[Entries supplied]
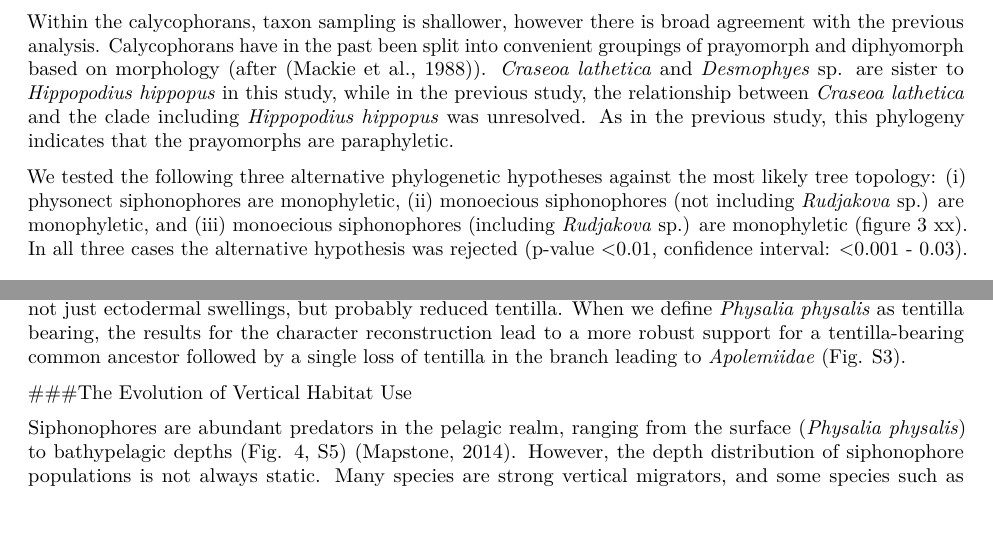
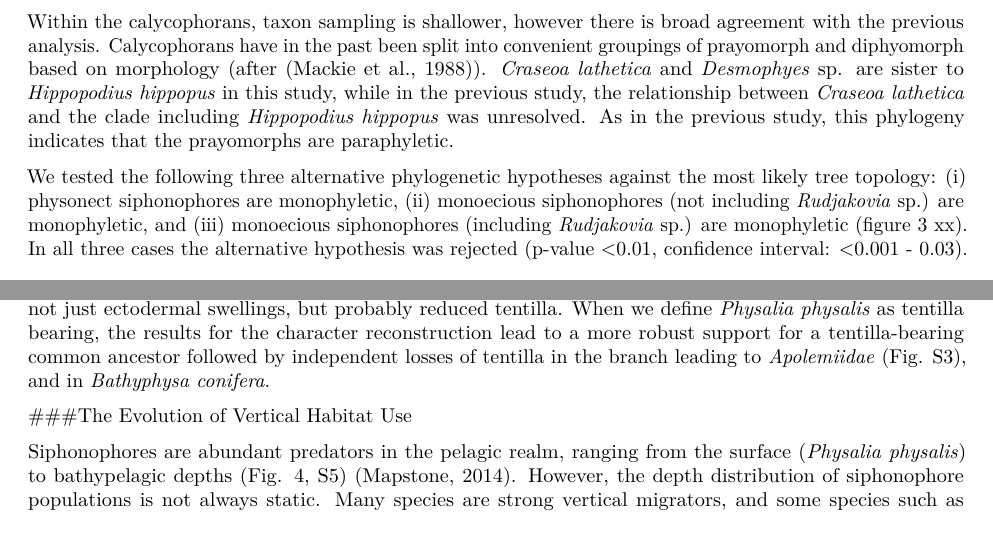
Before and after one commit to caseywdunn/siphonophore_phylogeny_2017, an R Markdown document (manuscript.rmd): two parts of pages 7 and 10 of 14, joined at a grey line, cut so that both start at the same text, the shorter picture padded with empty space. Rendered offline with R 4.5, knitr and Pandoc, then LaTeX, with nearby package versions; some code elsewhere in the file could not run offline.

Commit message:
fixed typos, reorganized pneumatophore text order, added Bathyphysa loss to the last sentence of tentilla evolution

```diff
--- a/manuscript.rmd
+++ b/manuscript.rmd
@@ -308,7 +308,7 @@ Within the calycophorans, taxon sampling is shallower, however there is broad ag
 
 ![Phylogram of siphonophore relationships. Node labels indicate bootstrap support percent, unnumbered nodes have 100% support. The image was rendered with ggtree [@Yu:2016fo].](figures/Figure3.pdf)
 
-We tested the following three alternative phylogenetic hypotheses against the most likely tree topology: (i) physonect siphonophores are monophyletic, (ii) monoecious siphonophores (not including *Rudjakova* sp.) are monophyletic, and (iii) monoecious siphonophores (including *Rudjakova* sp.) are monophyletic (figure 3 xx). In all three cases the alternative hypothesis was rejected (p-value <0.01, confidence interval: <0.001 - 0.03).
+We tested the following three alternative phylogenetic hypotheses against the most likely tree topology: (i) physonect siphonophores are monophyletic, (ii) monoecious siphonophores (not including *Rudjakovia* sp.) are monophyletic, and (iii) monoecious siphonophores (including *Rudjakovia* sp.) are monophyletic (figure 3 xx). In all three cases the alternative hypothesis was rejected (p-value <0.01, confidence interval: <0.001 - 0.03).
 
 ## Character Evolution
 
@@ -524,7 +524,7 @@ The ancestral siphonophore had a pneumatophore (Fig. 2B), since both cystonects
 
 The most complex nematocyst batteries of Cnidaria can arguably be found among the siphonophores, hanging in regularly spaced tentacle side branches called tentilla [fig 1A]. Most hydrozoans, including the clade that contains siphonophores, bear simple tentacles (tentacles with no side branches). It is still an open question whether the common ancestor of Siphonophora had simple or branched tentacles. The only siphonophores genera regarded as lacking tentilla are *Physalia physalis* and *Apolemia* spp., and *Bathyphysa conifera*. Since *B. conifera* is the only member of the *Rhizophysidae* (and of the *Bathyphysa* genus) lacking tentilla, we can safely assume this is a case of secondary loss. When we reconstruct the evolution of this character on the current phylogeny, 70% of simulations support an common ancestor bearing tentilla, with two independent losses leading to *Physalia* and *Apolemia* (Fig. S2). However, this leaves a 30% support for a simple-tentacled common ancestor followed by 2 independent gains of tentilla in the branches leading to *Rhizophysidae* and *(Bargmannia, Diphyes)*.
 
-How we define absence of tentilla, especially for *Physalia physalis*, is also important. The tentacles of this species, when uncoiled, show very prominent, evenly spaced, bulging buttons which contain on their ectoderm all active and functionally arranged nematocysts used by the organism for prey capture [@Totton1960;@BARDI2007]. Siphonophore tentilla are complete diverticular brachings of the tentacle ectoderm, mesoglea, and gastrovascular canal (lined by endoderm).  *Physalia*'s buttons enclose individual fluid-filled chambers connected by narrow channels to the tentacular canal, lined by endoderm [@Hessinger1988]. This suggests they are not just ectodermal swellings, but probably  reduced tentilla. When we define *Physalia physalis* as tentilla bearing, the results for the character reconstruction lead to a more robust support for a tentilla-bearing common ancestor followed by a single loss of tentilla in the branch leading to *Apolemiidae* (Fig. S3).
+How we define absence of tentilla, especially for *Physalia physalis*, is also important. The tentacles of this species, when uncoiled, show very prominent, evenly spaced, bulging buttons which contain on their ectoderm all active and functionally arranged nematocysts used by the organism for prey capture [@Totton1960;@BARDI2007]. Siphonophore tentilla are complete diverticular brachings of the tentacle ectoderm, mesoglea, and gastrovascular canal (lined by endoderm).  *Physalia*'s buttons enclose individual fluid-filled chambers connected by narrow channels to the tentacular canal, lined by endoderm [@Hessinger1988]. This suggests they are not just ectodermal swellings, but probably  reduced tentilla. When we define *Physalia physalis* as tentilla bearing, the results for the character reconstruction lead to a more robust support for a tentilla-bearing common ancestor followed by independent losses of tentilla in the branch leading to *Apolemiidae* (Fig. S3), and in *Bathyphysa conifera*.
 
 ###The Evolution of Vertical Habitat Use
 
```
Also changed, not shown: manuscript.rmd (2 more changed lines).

[Exercise]
Set the preceding data down again word for word, omitting images.

[Task output]
Before and after one commit to caseywdunn/siphonophore_phylogeny_2017, an R Markdown document (manuscript.rmd): two parts of pages 7 and 10 of 14, joined at a grey line, cut so that both start at the same text, the shorter picture padded with empty space. Rendered offline with R 4.5, knitr and Pandoc, then LaTeX, with nearby package versions; some code elsewhere in the file could not run offline.

Commit message:
fixed typos, reorganized pneumatophore text order, added Bathyphysa loss to the last sentence of tentilla evolution

```diff
--- a/manuscript.rmd
+++ b/manuscript.rmd
@@ -308,7 +308,7 @@ Within the calycophorans, taxon sampling is shallower, however there is broad ag
 
 ![Phylogram of siphonophore relationships. Node labels indicate bootstrap support percent, unnumbered nodes have 100% support. The image was rendered with ggtree [@Yu:2016fo].](figures/Figure3.pdf)
 
-We tested the following three alternative phylogenetic hypotheses against the most likely tree topology: (i) physonect siphonophores are monophyletic, (ii) monoecious siphonophores (not including *Rudjakova* sp.) are monophyletic, and (iii) monoecious siphonophores (including *Rudjakova* sp.) are monophyletic (figure 3 xx). In all three cases the alternative hypothesis was rejected (p-value <0.01, confidence interval: <0.001 - 0.03).
+We tested the following three alternative phylogenetic hypotheses against the most likely tree topology: (i) physonect siphonophores are monophyletic, (ii) monoecious siphonophores (not including *Rudjakovia* sp.) are monophyletic, and (iii) monoecious siphonophores (including *Rudjakovia* sp.) are monophyletic (figure 3 xx). In all three cases the alternative hypothesis was rejected (p-value <0.01, confidence interval: <0.001 - 0.03).
 
 ## Character Evolution
 
@@ -524,7 +524,7 @@ The ancestral siphonophore had a pneumatophore (Fig. 2B), since both cystonects
 
 The most complex nematocyst batteries of Cnidaria can arguably be found among the siphonophores, hanging in regularly spaced tentacle side branches called tentilla [fig 1A]. Most hydrozoans, including the clade that contains siphonophores, bear simple tentacles (tentacles with no side branches). It is still an open question whether the common ancestor of Siphonophora had simple or branched tentacles. The only siphonophores genera regarded as lacking tentilla are *Physalia physalis* and *Apolemia* spp., and *Bathyphysa conifera*. Since *B. conifera* is the only member of the *Rhizophysidae* (and of the *Bathyphysa* genus) lacking tentilla, we can safely assume this is a case of secondary loss. When we reconstruct the evolution of this character on the current phylogeny, 70% of simulations support an common ancestor bearing tentilla, with two independent losses leading to *Physalia* and *Apolemia* (Fig. S2). However, this leaves a 30% support for a simple-tentacled common ancestor followed by 2 independent gains of tentilla in the branches leading to *Rhizophysidae* and *(Bargmannia, Diphyes)*.
 
-How we define absence of tentilla, especially for *Physalia physalis*, is also important. The tentacles of this species, when uncoiled, show very prominent, evenly spaced, bulging buttons which contain on their ectoderm all active and functionally arranged nematocysts used by the organism for prey capture [@Totton1960;@BARDI2007]. Siphonophore tentilla are complete diverticular brachings of the tentacle ectoderm, mesoglea, and gastrovascular canal (lined by endoderm).  *Physalia*'s buttons enclose individual fluid-filled chambers connected by narrow channels to the tentacular canal, lined by endoderm [@Hessinger1988]. This suggests they are not just ectodermal swellings, but probably  reduced tentilla. When we define *Physalia physalis* as tentilla bearing, the results for the character reconstruction lead to a more robust support for a tentilla-bearing common ancestor followed by a single loss of tentilla in the branch leading to *Apolemiidae* (Fig. S3).
+How we define absence of tentilla, especially for *Physalia physalis*, is also important. The tentacles of this species, when uncoiled, show very prominent, evenly spaced, bulging buttons which contain on their ectoderm all active and functionally arranged nematocysts used by the organism for prey capture [@Totton1960;@BARDI2007]. Siphonophore tentilla are complete diverticular brachings of the tentacle ectoderm, mesoglea, and gastrovascular canal (lined by endoderm).  *Physalia*'s buttons enclose individual fluid-filled chambers connected by narrow channels to the tentacular canal, lined by endoderm [@Hessinger1988]. This suggests they are not just ectodermal swellings, but probably  reduced tentilla. When we define *Physalia physalis* as tentilla bearing, the results for the character reconstruction lead to a more robust support for a tentilla-bearing common ancestor followed by independent losses of tentilla in the branch leading to *Apolemiidae* (Fig. S3), and in *Bathyphysa conifera*.
 
 ###The Evolution of Vertical Habitat Use
 
```
Also changed, not shown: manuscript.rmd (2 more changed lines).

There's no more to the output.